Exercise materials —
===============
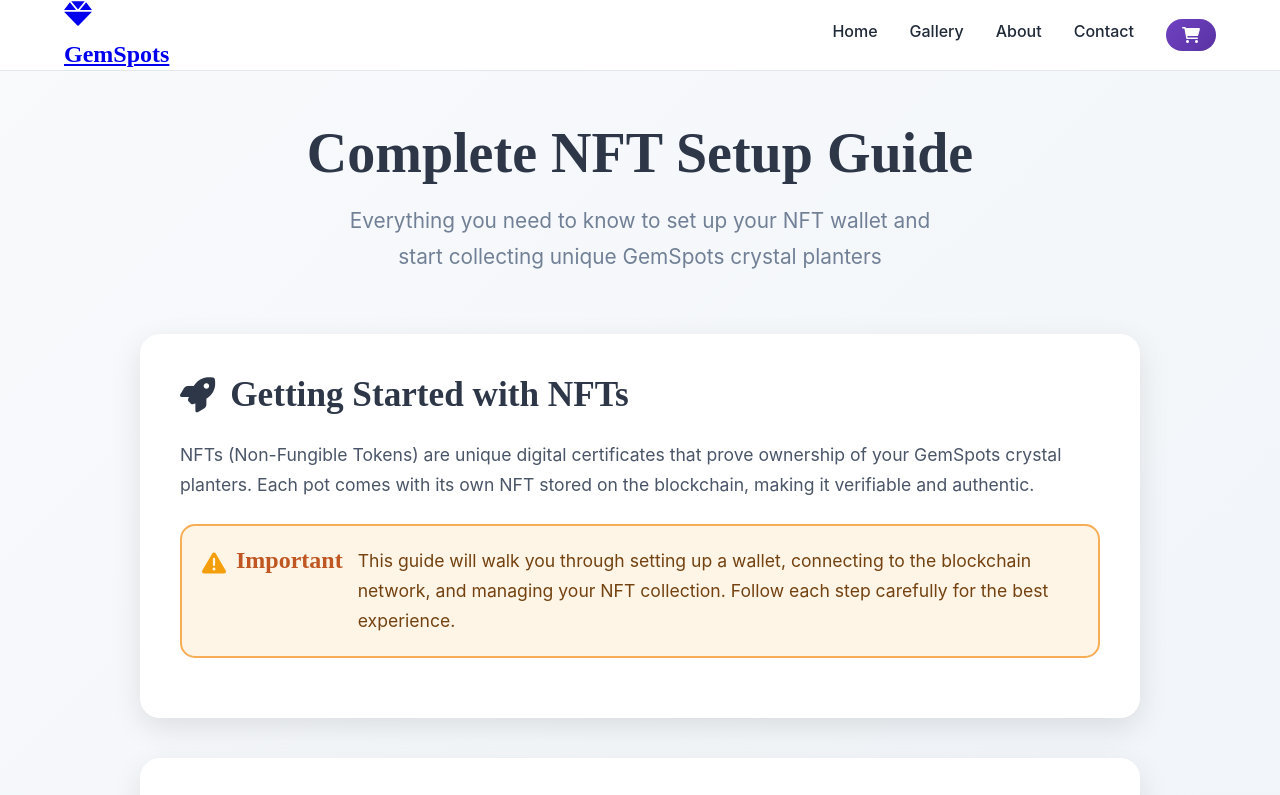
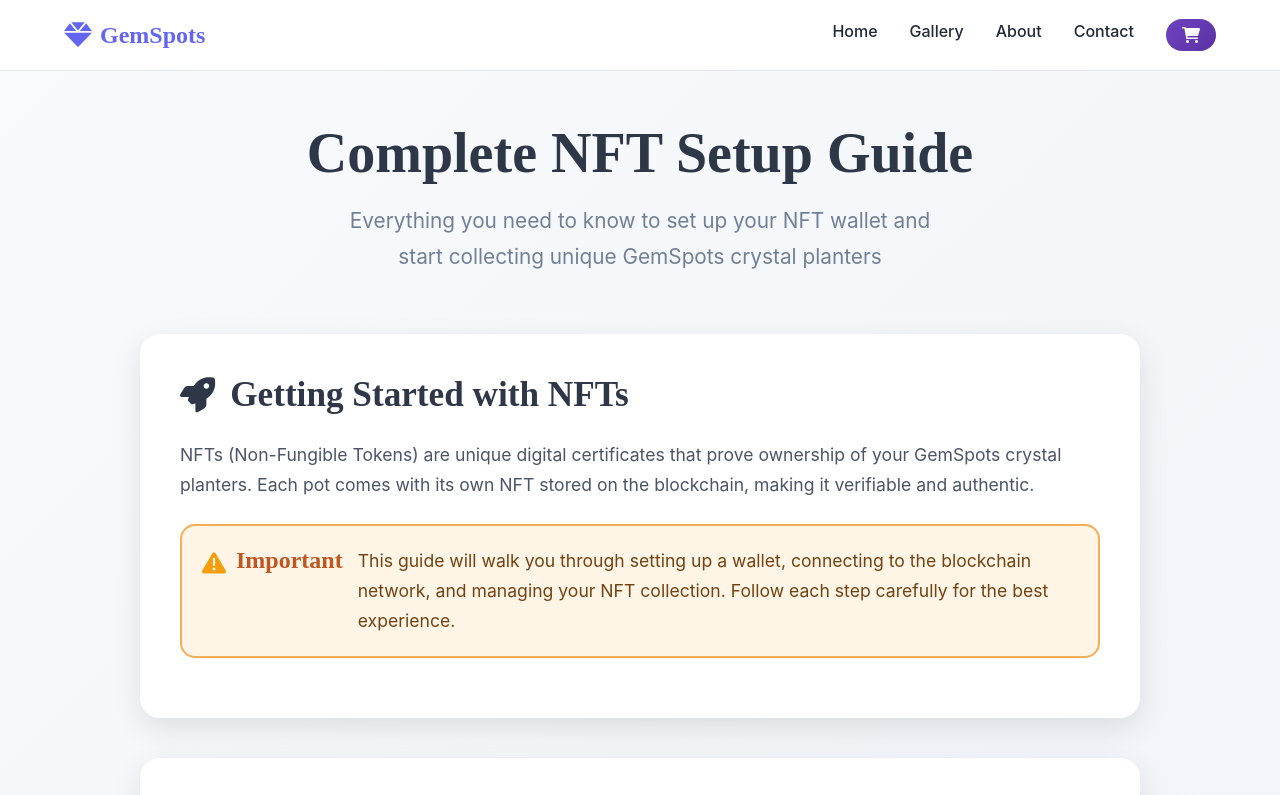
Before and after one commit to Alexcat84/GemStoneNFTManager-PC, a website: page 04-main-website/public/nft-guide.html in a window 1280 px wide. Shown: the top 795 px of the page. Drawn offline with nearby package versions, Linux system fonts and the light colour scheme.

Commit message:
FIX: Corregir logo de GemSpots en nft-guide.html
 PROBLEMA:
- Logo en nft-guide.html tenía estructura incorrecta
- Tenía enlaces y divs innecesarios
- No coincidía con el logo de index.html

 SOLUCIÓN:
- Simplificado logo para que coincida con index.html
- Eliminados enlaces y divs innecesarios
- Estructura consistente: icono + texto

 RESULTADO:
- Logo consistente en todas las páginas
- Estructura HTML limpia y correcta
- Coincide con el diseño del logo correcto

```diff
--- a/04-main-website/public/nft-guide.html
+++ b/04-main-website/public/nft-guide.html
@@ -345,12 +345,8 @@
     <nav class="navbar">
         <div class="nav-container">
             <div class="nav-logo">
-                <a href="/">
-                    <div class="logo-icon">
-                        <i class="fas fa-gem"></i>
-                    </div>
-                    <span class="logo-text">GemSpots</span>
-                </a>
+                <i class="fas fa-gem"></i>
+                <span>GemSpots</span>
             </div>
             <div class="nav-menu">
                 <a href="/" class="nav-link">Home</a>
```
===============
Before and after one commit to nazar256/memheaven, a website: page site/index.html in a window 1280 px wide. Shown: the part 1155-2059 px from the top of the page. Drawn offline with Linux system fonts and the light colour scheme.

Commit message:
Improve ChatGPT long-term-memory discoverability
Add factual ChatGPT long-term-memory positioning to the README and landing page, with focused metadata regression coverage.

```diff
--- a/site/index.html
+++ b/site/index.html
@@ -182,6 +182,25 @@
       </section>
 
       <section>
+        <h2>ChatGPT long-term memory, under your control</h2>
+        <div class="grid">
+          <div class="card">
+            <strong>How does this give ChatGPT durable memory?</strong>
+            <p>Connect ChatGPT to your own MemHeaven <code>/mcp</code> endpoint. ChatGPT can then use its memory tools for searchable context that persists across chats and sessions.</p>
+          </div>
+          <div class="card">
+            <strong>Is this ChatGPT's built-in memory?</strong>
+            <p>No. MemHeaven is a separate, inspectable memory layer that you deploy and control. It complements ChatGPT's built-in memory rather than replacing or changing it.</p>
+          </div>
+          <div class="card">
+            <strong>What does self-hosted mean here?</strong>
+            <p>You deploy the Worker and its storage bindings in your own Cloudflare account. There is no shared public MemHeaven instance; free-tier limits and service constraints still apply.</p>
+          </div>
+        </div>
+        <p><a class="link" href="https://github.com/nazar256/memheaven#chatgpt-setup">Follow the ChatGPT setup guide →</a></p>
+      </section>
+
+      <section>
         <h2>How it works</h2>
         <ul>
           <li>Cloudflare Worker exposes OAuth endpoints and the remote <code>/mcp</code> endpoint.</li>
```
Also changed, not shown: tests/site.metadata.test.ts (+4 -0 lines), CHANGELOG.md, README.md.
===============
Exercise directions —
Find "website" in the preceding records. Copy each line that holds it.

Response box —
Before and after one commit to Alexcat84/GemStoneNFTManager-PC, a website: page 04-main-website/public/nft-guide.html in a window 1280 px wide. Shown: the top 795 px of the page. Drawn offline with nearby package versions, Linux system fonts and the light colour scheme.
--- a/04-main-website/public/nft-guide.html
+++ b/04-main-website/public/nft-guide.html
Before and after one commit to nazar256/memheaven, a website: page site/index.html in a window 1280 px wide. Shown: the part 1155-2059 px from the top of the page. Drawn offline with Linux system fonts and the light colour scheme.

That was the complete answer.